his own saviour. He stands exposed before all as a failure. Every son of Adam bears the
reproach of Deut. 25: 10:--
"His name shall be called in Israel, The house of him that hath his shoe loosed."
In Isa. 59: 20 we read:--
"And the Redeemer (Goel) shall come to Zion."
This Redeemer is the Lord Jesus Christ, and the context suggests the kinsman nearer
than He, who failed:--
"And He saw there was no man, and wondered that there was no intercessor: therefore
His arm brought salvation" (Isa. 59: 16).
The word translated intercessor, occurs in Isa. 53: 6 and 12. "The Lord hath made to
meet on Him the iniquity of us all", and "made intercession for the transgressors". Man's
failure is further set forth in such passages as Rom. 8: 3 together with the triumph of
Christ, the true Redeemer:--
"For what the law could not do, in that it was weak through the flesh, God sending His
own Son IN THE LIKENESS of sinful flesh (did)."
The utter inability of man by nature to accomplish his own redemption is too fully set
forth in Scripture, and is too really fundamental to need further proof. The whole plan of
redemption presupposes man's hopeless state, and indicates most clearly the antitype of
the man who failed to redeem his brother's forfeited inheritance.
Resurrection Life.
pp. 145 - 147
The declared purpose of the redemption by the kinsman-redeemer in the law, and in
the book of Ruth, is "to raise up the name of the dead upon his inheritance". The
firstborn which the wife of the dead man bears as a result of the kinsman taking her to
wife "shall succeed in the name of his brother which is dead, that his name be not put out
in Israel" (Deut. 25: 6).
Types fail, and wherever resurrection is typified a certain amount of accommodation
is necessitated. When the death and resurrection of Christ was set forth by the killing of a
bird and the setting free of a bird, two birds were necessary, but not to set forth two
Persons; so with this great type of the redemption set forth in Ruth and the law.

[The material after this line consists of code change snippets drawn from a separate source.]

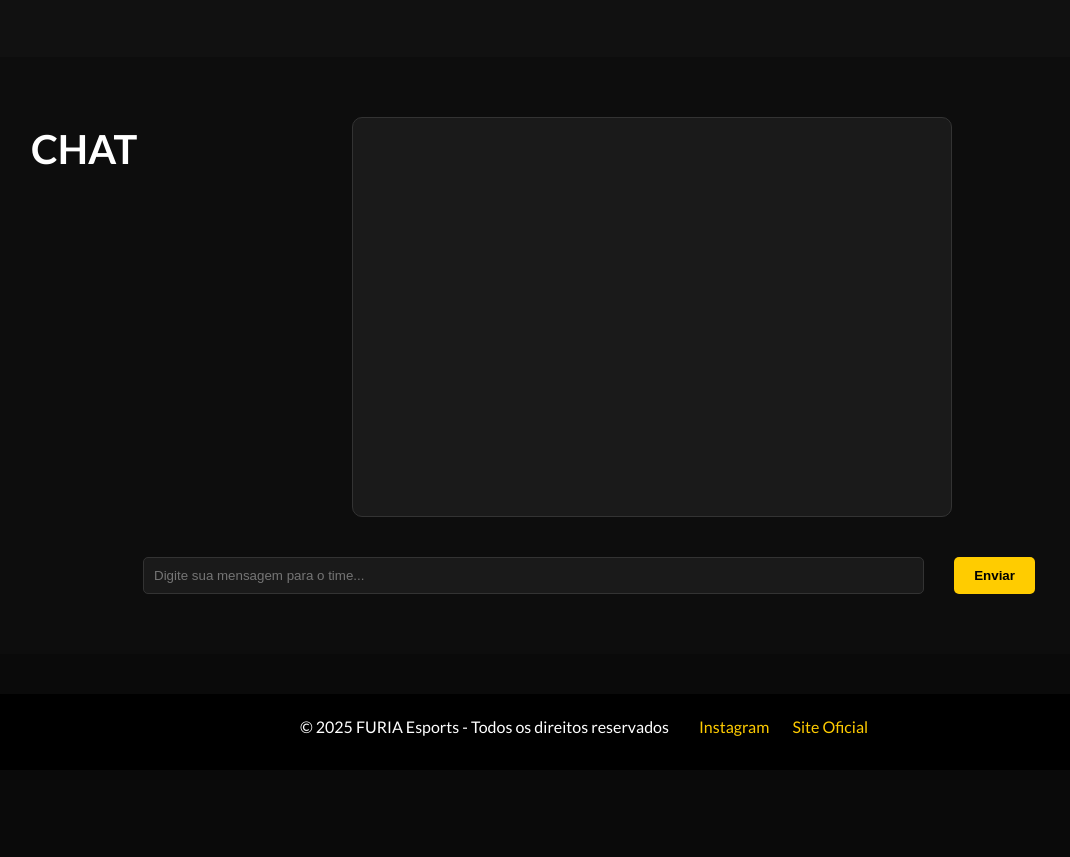
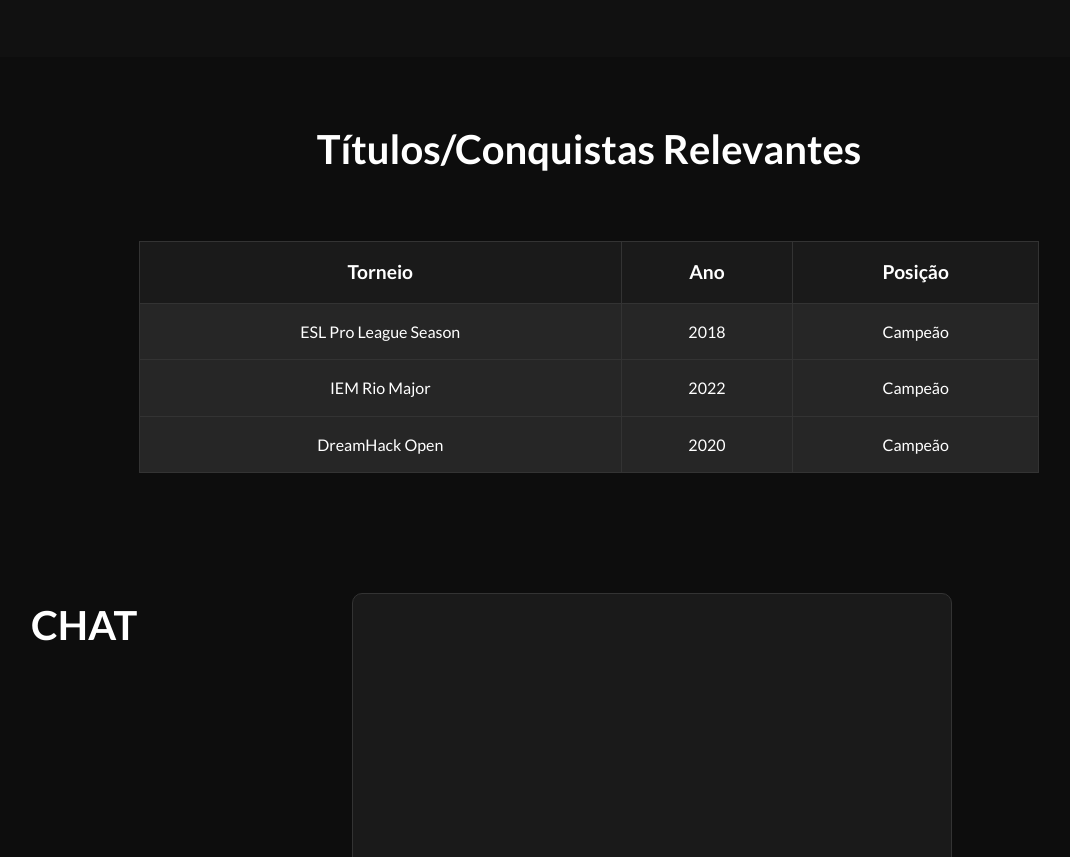
Before and after one commit to bruninhosrs/FURIA, a plain HTML site: page index.html in a window 1280 px wide. Shown: the part 2129-2986 px from the top of the page, without its empty margins (51-1121 px from the left). Before the commit the page ends 2899 px from the top, so only its background shows below. Drawn offline with Linux system fonts and the light colour scheme.

Commit message:
Modificações na tabela de conquistas

```diff
--- a/index.html
+++ b/index.html
@@ -84,6 +84,37 @@
             </div>
         </div>
      </section>
+     <section id="titulo">
+        <div class="container">
+            <h2>Títulos/Conquistas Relevantes</h2>
+            <table id="tabela-titulo">
+                <thead>
+                    <tr>
+                        <th>Torneio</th>
+                        <th>Ano</th>
+                        <th>Posição</th>
+                    </tr>
+                </thead>
+                <tbody>
+                    <tr>
+                        <td>ESL Pro League Season</td>
+                        <td>2018</td>
+                        <td>Campeão</td>
+                    </tr>
+                    <tr>
+                        <td>IEM Rio Major</td>
+                        <td>2022</td>
+                        <td>Campeão</td>
+                    </tr>
+                    <tr>
+                        <td>DreamHack Open</td>
+                        <td>2020</td>
+                        <td>Campeão</td>
+                    </tr>
+                </tbody>
+            </table>
+        </div>
+     </section>
      <section id="chat">
         <div class="container">
             <h2>CHAT</h2>
```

It was
not possible for the dead man to be brought to life again in order that he may enjoy his
inheritance. That is redemption in reality, but in the type his name is perpetuated as a